It is not easy to shift away from rewarding children for being "smart" (meaning being cognitively adept) because we have no way of rewarding other types of growth. It is common to chastise children when they take risks and push their physical abilities to the point where they may get injured. Unfortunately that is exactly what they are supposed to do. In the United States we protect our children because we see them as little mechanistic brains but they are spirits that need to follow their instincts. Children are exploring the world and if they are afraid of it they will not make it. When a 7 year old wins a spelling bee and gets rewarded for their cognitive ability they are learning a very dangerous lesson that is more suited for a 14 year old.
I found this outline on the Preserve Childhood website:
I Try not to think about these as different "Brains" as much as different parts of us. I was working with a great friend of mine Allen Baker and he suggested, to explore these different parts to allow myself to think of something from my gut alone, then the heart and finally with my head. This separated all the gunk of a situation.
My gut spoke to me of fear and safety and addressed where I belonged both spiritually as well as physically in relation to the subject I was focusing on.
My heart brought me together with with others allowing me to be more emotionally invested, or aware, of the bigger picture and not only one side of that bigger picture.

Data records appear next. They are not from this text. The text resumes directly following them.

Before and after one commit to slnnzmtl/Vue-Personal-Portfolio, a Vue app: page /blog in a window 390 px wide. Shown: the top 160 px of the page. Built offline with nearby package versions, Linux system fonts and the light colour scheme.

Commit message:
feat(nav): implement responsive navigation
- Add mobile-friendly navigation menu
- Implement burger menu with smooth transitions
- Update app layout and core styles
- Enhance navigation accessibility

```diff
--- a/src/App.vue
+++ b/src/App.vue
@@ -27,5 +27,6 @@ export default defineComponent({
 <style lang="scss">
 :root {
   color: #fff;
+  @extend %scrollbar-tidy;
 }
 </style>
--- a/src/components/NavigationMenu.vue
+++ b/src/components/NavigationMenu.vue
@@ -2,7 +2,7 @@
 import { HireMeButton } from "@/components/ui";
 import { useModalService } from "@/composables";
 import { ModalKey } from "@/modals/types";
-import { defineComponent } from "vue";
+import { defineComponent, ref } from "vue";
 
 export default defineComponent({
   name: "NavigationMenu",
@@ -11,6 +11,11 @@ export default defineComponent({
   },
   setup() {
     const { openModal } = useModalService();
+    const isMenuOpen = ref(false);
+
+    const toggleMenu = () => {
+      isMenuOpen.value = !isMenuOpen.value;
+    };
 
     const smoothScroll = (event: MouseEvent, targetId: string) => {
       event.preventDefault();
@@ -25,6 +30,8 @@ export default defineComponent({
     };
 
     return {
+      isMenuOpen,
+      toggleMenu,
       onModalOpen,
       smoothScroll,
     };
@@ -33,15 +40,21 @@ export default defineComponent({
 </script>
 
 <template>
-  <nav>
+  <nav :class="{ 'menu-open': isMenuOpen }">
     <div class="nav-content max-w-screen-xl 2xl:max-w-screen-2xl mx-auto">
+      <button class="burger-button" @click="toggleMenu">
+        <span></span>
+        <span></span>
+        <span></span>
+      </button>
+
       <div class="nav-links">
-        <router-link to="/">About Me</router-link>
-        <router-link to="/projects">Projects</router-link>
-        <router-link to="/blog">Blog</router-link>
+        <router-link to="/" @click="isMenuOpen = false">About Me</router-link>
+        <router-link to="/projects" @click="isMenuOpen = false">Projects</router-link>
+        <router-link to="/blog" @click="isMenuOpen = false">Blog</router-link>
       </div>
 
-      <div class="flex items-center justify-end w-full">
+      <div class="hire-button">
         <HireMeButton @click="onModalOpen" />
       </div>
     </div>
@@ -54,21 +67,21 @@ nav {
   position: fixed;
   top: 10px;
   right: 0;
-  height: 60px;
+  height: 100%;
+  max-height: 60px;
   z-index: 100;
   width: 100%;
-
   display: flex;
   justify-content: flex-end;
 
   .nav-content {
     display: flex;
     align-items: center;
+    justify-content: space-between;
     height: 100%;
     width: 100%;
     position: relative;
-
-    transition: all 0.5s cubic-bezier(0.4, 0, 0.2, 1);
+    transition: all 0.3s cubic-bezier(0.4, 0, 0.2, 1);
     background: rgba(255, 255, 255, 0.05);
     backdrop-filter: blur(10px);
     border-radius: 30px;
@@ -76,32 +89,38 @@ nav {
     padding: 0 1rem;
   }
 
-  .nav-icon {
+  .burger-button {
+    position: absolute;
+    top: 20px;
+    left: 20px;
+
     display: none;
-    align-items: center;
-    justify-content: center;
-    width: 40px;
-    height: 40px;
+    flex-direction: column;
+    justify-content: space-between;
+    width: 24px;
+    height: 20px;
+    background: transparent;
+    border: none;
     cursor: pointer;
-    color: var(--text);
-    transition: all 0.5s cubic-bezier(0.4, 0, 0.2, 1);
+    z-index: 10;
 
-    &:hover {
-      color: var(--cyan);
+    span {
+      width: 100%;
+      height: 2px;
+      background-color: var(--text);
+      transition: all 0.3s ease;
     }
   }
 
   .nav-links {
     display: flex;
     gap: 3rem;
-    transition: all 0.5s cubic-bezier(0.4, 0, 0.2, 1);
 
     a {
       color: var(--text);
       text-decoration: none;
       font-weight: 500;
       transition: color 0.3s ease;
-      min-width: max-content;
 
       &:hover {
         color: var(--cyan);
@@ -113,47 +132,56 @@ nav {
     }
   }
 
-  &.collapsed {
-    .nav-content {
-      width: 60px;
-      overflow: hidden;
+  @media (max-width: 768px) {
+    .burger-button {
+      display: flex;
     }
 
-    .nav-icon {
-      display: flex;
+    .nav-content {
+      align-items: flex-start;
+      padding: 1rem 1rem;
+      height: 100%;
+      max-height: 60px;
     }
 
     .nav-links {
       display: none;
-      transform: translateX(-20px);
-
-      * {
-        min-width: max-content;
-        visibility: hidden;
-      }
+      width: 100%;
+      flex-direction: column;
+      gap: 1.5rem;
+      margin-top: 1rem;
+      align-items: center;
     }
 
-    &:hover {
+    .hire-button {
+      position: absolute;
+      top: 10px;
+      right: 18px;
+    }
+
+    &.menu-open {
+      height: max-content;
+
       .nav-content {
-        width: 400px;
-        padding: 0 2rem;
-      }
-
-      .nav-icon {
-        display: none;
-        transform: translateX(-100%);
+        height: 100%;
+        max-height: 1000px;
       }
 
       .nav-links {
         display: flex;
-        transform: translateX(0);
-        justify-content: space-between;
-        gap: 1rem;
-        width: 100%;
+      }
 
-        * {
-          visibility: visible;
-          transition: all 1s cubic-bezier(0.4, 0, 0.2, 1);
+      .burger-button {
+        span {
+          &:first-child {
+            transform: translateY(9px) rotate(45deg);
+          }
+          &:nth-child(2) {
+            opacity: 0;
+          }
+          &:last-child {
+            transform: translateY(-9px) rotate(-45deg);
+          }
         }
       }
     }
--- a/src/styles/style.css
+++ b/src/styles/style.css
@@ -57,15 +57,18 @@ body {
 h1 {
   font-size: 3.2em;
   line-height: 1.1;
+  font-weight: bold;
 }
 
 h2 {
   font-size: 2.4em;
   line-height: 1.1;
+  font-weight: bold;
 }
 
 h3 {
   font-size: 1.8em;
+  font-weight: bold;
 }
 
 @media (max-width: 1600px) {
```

My head took a much more cold view of things, which I can appreciate but separating it from the gut and heart made it much more difficult to care about others and the outcome. My brain is pragmatic and we all need to be that way on occasion but it is not the only way forward and it is not what we ought to be rewarding. But how can you reward empathy, when it is learned it can be faked. What can't be faked is the feeling one gets when they really care and share in this life experience and have goals that include the world around us.